comment Recalculate Standard Deviation
Correct. If you knew the number of samples you could compute $\sum_k x_k $ and $\sum_k x_k^2$, but without that you are missing some constraint...
16h
comment Recalculate Standard Deviation
Then you can't do it. If there were a huge number of samples, one more would have little impact where as if there were just two samples, the impact would be more significant.
16h
comment Recalculate Standard Deviation
Do you know how many samples you have?
16h
comment Recalculate Standard Deviation
In general, adding a different value will change the mean and the variance. I don't understand how you concluded that adding the above value won't affect the variance?

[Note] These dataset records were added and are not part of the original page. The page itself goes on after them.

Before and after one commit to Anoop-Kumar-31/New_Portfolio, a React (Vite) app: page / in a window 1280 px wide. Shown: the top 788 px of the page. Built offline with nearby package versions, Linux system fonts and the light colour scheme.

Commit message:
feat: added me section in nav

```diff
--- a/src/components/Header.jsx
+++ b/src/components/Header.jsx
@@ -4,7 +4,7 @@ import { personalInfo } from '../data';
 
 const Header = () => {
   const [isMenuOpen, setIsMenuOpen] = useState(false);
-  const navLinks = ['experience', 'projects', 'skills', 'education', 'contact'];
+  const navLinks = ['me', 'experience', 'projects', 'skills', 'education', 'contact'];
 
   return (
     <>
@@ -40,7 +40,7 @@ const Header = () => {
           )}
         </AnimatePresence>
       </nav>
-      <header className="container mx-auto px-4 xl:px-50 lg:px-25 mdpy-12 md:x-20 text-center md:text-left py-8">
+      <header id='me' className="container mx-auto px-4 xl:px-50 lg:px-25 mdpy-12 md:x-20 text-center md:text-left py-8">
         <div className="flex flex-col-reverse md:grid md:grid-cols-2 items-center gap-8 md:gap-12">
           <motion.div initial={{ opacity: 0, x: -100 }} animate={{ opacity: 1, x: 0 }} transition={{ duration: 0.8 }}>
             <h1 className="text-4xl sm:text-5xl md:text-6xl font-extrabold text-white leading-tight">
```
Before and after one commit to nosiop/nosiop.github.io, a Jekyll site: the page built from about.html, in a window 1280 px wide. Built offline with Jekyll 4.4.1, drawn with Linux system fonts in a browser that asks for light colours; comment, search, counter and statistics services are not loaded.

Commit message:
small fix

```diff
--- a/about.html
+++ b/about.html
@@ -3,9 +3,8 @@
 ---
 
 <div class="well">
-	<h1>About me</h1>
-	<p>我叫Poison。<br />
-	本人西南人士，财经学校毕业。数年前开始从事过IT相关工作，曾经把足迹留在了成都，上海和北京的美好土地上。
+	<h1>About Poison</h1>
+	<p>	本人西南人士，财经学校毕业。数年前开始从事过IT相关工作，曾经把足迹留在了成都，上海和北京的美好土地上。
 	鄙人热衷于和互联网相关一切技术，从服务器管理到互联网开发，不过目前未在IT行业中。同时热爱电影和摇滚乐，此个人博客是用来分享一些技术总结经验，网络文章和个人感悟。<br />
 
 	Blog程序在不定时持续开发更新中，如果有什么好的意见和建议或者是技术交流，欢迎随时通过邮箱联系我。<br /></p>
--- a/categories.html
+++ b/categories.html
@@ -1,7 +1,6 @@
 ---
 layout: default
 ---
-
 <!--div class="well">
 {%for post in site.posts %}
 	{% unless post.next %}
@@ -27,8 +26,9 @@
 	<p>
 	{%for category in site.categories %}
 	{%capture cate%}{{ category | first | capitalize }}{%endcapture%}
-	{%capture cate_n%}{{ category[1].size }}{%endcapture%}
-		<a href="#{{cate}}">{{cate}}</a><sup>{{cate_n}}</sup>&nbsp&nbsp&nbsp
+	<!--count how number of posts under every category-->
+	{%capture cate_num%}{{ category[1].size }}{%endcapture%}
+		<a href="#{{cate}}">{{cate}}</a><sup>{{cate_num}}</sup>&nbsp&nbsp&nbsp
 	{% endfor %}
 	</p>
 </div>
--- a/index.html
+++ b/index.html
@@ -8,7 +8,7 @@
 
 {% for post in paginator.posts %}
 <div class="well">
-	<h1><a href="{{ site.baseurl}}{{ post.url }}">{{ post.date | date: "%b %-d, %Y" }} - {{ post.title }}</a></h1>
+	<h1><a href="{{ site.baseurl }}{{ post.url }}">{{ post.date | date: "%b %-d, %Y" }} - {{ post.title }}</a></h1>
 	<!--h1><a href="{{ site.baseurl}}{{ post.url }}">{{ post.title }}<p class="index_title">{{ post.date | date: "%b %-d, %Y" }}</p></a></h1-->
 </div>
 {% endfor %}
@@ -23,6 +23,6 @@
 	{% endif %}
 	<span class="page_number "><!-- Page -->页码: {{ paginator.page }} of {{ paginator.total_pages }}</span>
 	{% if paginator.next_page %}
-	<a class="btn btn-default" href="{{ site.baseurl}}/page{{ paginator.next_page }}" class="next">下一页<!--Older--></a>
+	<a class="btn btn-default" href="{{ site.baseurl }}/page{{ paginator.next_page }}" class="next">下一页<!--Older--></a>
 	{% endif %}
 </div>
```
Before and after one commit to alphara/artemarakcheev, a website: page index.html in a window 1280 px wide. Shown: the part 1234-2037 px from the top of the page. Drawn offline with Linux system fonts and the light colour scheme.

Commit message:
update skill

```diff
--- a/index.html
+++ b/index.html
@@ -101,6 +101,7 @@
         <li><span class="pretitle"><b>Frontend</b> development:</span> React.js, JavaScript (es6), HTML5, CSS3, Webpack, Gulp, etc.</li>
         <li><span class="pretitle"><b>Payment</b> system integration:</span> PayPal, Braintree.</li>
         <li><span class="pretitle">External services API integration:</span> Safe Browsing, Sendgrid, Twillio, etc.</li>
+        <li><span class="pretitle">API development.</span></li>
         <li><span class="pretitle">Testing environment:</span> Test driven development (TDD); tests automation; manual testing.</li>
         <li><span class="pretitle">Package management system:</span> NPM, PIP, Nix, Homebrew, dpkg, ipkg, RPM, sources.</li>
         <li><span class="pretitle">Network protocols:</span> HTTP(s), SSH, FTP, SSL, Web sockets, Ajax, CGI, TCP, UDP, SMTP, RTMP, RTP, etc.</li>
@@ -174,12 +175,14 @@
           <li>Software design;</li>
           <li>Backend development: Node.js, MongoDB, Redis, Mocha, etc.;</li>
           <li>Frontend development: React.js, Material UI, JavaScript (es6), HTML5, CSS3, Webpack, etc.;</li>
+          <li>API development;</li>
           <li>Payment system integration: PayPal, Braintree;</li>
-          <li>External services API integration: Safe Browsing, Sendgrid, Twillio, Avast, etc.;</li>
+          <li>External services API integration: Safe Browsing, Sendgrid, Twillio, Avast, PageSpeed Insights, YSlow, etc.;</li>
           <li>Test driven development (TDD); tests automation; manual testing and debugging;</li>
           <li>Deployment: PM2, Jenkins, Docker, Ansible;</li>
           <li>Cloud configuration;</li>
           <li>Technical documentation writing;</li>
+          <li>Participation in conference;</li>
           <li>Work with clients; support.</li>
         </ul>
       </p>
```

19h
comment distance on a normed space
@user308560: Yes, it looks correct. In general, for these sorts of things, since $d_Y$ is defined in terms of $\|\cdot\|$, I think is is easier to work from the corresponding relation for $\|\cdot\|$ and then use that to get the relation for $N$.
19h
comment distance on a normed space
If $y_k$ is a sequence in $Y$ such that $ \|a-y_k\| \to N(\bar{a})$ then $y'_k=(b-a)+y_k$ is a sequence in $Y$ such that $\|b-y'_k \| = \|a-y_k\| \to N(\bar{a})$, from which it follows that $N(\bar{b}) \le N(\bar{a})$. Switching the roles of $a,b$ gives the desired result.
19h
comment how to determine a matrix has a single eigenvalue
@MooS: The OP mentioned nothing about computation effort. It is trivial to verify that $A^4 = (A^2)^2 = 0$ (which is tantamount to what you have done in your answer) from which it follows that (i) the characteristic polynomial is $x \mapsto x^4$ and (ii) all eigenvalues are zero. This sort of pettiness is why my interest in helping out at MSE has significantly waned.
1d
comment distance on a normed space
Glad to help! ${}{}$
1d
comment how to determine a matrix has a single eigenvalue
Why the downvote? Really, please tell me.
1d
comment distance on a normed space
Your solution is correct, but I prefer proofs that follow directly from the relevant inequality directly.
1d
comment Proving that a set infers a norm given certain conditions
If $\lambda \neq 0 $ then $x \in \lambda \bar{B}$ iff there is some $y \in \bar{B}$ such that $x=\lambda y$ iff there is some $y$ such that $y = {1 \over \lambda } x \in \bar{B}$.
1d
comment How do you calculate the change in thickness of a cylinder, if you shave off a flat section?
@Giffyguy: Don't think negatively like that. Lots of problems become simple where we can separate the clutter from the essentials. Sometimes its hard to distinguish.
2d
comment Prove this integral is analytic
What are the bounds of integration?
Feb
4
comment Compute $(\sin4^\circ)^2 +(\sin8^\circ)^2+(\sin12^\circ)^2+\cdots+(\sin176^\circ)^2$
@ArchisWelankar: It can't be negative, it is the sum of non negative numbers (squares).
Feb
4
comment Is this system Causal?
If $t<0$ then the integral must be zero by the usual way people define the integral of an impulse. Remember, if $t<0$ then $\tau \le t < 0$ as well. I'm going to sleep now, good luck!
Feb
4
comment Is this system Causal?
Yes, just follow exactly the same steps above. If the upper bound was $>t$ then you might have an issue.
Feb
4
comment Is this system Causal?
I don't understand your question.
Feb
4
comment How to calculate the values of a version of a conditional expectation
To illustrate, if $ p \{b\} = 0$, then we can take $E[X |{\cal F_1}] = 0$.
Feb
4
comment How to calculate the values of a version of a conditional expectation
It doesn't matter as long as the value is the same for $b,c$, since it gets 'divided out'.
Feb
4
comment How to calculate the values of a version of a conditional expectation
I think you need to know $p \{b\}, p \{c\}$ to finish the computation. I think that your example assumes $p\{b\} = p \{c\}$.